PROVIDED MATERIAL START

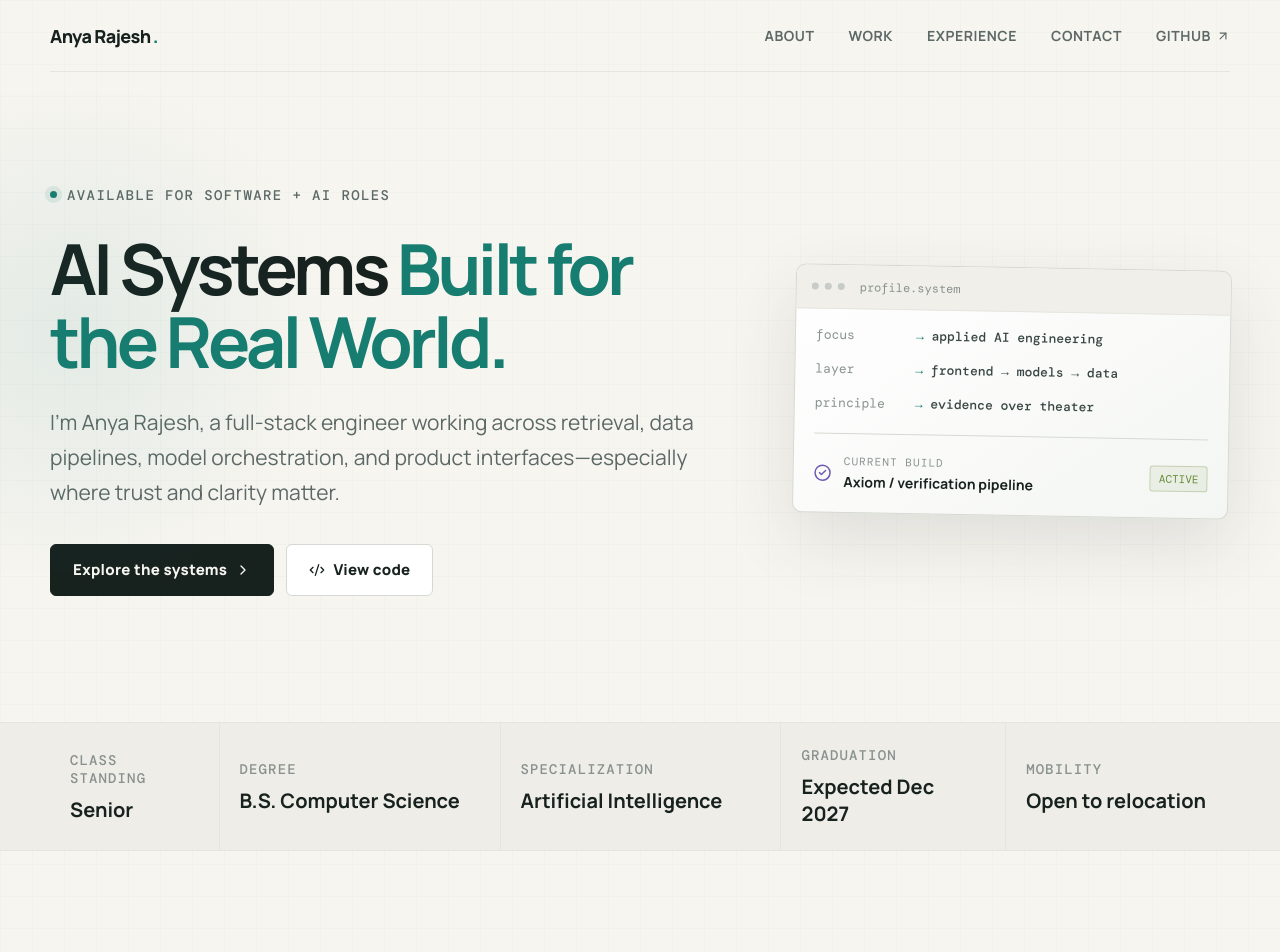
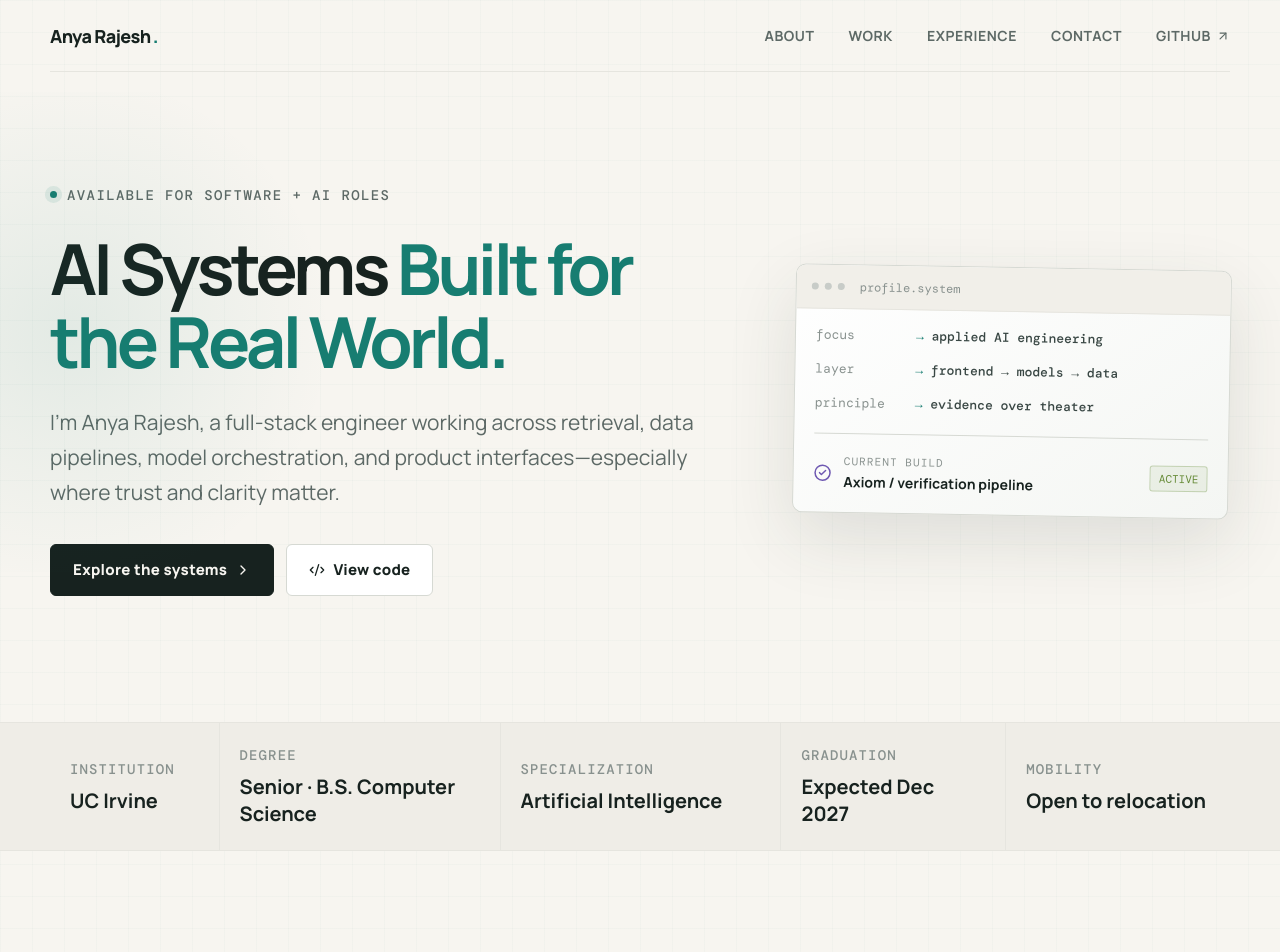
Before and after one commit to anyarajesh1/portfolio, a Next.js app: page / in a window 1280 px wide. Shown: the top 952 px of the page. Built offline with nearby package versions, Linux system fonts and the light colour scheme.

Commit message:
Highlight UC Irvine in profile strip

```diff
--- a/app/page.tsx
+++ b/app/page.tsx
@@ -155,8 +155,8 @@ export default function Home() {
       </section>
 
       <div className="signal-strip" aria-label="Academic and mobility profile"><div className="shell strip-inner">
-        <div className="profile-fact"><span>Class standing</span><b>Senior</b></div>
-        <div className="profile-fact"><span>Degree</span><b>B.S. Computer Science</b></div>
+        <div className="profile-fact"><span>Institution</span><b>UC Irvine</b></div>
+        <div className="profile-fact"><span>Degree</span><b>Senior · B.S. Computer Science</b></div>
         <div className="profile-fact"><span>Specialization</span><b>Artificial Intelligence</b></div>
         <div className="profile-fact"><span>Graduation</span><b>Expected Dec 2027</b></div>
         <div className="profile-fact"><span>Mobility</span><b>Open to relocation</b></div>
```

PROVIDED MATERIAL END

• [WHAT YOU ARE ASKED TO DO]:
Copy out every line in the records where the word "page" is found.

• [ANSWER SECTION]:
Before and after one commit to anyarajesh1/portfolio, a Next.js app: page / in a window 1280 px wide. Shown: the top 952 px of the page. Built offline with nearby package versions, Linux system fonts and the light colour scheme.
--- a/app/page.tsx
+++ b/app/page.tsx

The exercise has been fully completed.